# [PROBLEM REQUIREMENTS]
Could you repeat every entry below word for word, leaving out the pictures?

Excerpts from a dataset
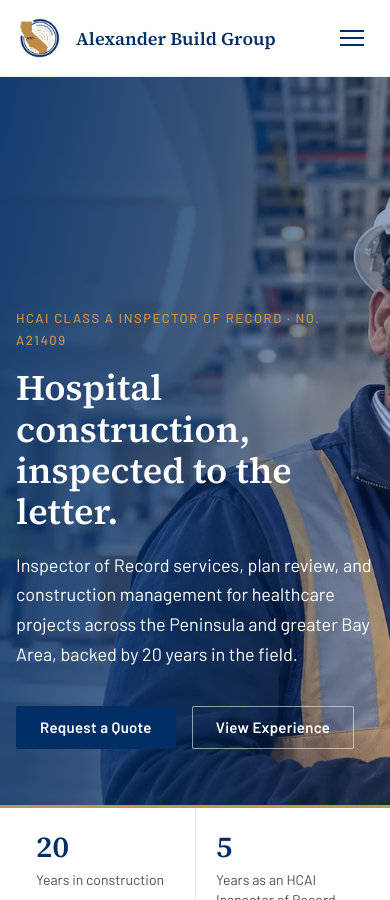
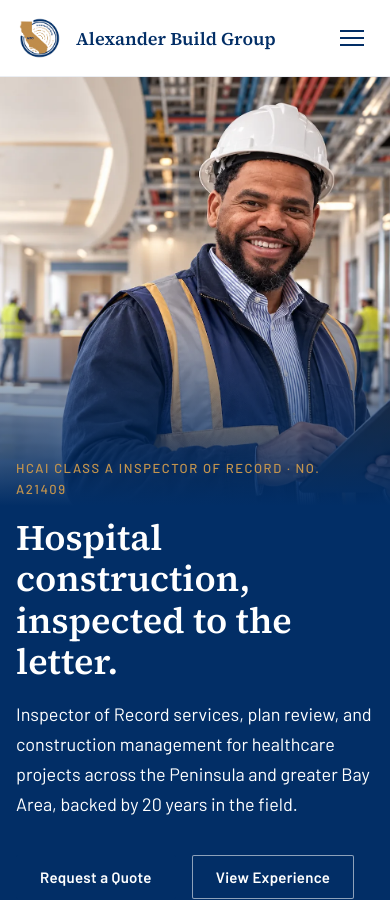
Before and after one commit to alexanderbuildgroup/alexanderbuildgroup-website, a Jekyll site: the page built from index.html, in a window 390 px wide and 900 px high. Built offline with Jekyll 4.4.1, drawn with Linux system fonts in a browser that asks for light colours.

Commit message:
phone layouts for hero and service bar

```diff
--- a/assets/css/main.css
+++ b/assets/css/main.css
@@ -125,6 +125,21 @@
   .hero h1 { color: var(--white); max-width: 15ch; }
   .hero .label { color: var(--gold); }
   .hero-actions { display: flex; flex-wrap: wrap; gap: 1rem; margin-top: 2.25rem; }
+
+  /* Phones: the photo becomes its own block on top, centered on Alex,
+     fading into navy, with the headline underneath instead of over him. */
+  @media (max-width: 700px) {
+    .hero { display: block; min-height: 0; padding-top: 0; background: var(--navy); }
+    .hero-bg {
+      position: relative; inset: auto; z-index: -2;
+      height: min(110vw, 440px); object-position: 72% 25%;
+    }
+    .hero::before {
+      bottom: auto; height: min(110vw, 440px);
+      background: linear-gradient(180deg, rgba(2,46,102,0) 55%, var(--navy) 100%);
+    }
+    .hero-content { margin-top: -48px; }
+  }
 
   /* 2. Trust bar: a white card that overlaps the bottom of the hero */
   .hero { padding-bottom: clamp(120px, 14vw, 176px); } /* room for the overlap */
@@ -266,9 +281,21 @@
   .jump-num { font-weight: 600; font-size: .8125rem; letter-spacing: .08em; color: var(--gold); }
   .jump-links a:hover { background: rgba(255,255,255,.7); color: var(--navy); }
   .jump-links a.is-active { background: var(--white); color: var(--navy); border-bottom-color: var(--gold); font-weight: 600; }
+  /* Phones: the bar becomes a 2x2 grid of tiles, all visible at once,
+     and stops pinning so it doesn't cover a small screen. */
   @media (max-width: 700px) {
-    .jump-links .container { padding-right: 0; }
-    .jump-links a { padding: 1rem 1.1rem; }
+    .jump-links { position: static; box-shadow: none; padding: 12px 0; }
+    .jump-links ul {
+      display: grid; grid-template-columns: 1fr 1fr; overflow: visible;
+      gap: 1px; background: rgba(2,46,102,.12); border: 1px solid rgba(2,46,102,.12);
+    }
+    .jump-links li + li { border-left: 0; }
+    .jump-links a {
+      flex-direction: column; align-items: flex-start; gap: .35rem;
+      white-space: normal; padding: .9rem .9rem 1rem; background: var(--white);
+      font-size: .875rem; line-height: 1.3;
+    }
+    .service-detail { scroll-margin-top: 88px; }
   }
 
   /* Gold offset frame behind a photo. Same detail as the Home headshot,
```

# [WORKED SOLUTION]
Before and after one commit to alexanderbuildgroup/alexanderbuildgroup-website, a Jekyll site: the page built from index.html, in a window 390 px wide and 900 px high. Built offline with Jekyll 4.4.1, drawn with Linux system fonts in a browser that asks for light colours.

Commit message:
phone layouts for hero and service bar

```diff
--- a/assets/css/main.css
+++ b/assets/css/main.css
@@ -125,6 +125,21 @@
   .hero h1 { color: var(--white); max-width: 15ch; }
   .hero .label { color: var(--gold); }
   .hero-actions { display: flex; flex-wrap: wrap; gap: 1rem; margin-top: 2.25rem; }
+
+  /* Phones: the photo becomes its own block on top, centered on Alex,
+     fading into navy, with the headline underneath instead of over him. */
+  @media (max-width: 700px) {
+    .hero { display: block; min-height: 0; padding-top: 0; background: var(--navy); }
+    .hero-bg {
+      position: relative; inset: auto; z-index: -2;
+      height: min(110vw, 440px); object-position: 72% 25%;
+    }
+    .hero::before {
+      bottom: auto; height: min(110vw, 440px);
+      background: linear-gradient(180deg, rgba(2,46,102,0) 55%, var(--navy) 100%);
+    }
+    .hero-content { margin-top: -48px; }
+  }
 
   /* 2. Trust bar: a white card that overlaps the bottom of the hero */
   .hero { padding-bottom: clamp(120px, 14vw, 176px); } /* room for the overlap */
@@ -266,9 +281,21 @@
   .jump-num { font-weight: 600; font-size: .8125rem; letter-spacing: .08em; color: var(--gold); }
   .jump-links a:hover { background: rgba(255,255,255,.7); color: var(--navy); }
   .jump-links a.is-active { background: var(--white); color: var(--navy); border-bottom-color: var(--gold); font-weight: 600; }
+  /* Phones: the bar becomes a 2x2 grid of tiles, all visible at once,
+     and stops pinning so it doesn't cover a small screen. */
   @media (max-width: 700px) {
-    .jump-links .container { padding-right: 0; }
-    .jump-links a { padding: 1rem 1.1rem; }
+    .jump-links { position: static; box-shadow: none; padding: 12px 0; }
+    .jump-links ul {
+      display: grid; grid-template-columns: 1fr 1fr; overflow: visible;
+      gap: 1px; background: rgba(2,46,102,.12); border: 1px solid rgba(2,46,102,.12);
+    }
+    .jump-links li + li { border-left: 0; }
+    .jump-links a {
+      flex-direction: column; align-items: flex-start; gap: .35rem;
+      white-space: normal; padding: .9rem .9rem 1rem; background: var(--white);
+      font-size: .875rem; line-height: 1.3;
+    }
+    .service-detail { scroll-margin-top: 88px; }
   }
 
   /* Gold offset frame behind a photo. Same detail as the Home headshot,
```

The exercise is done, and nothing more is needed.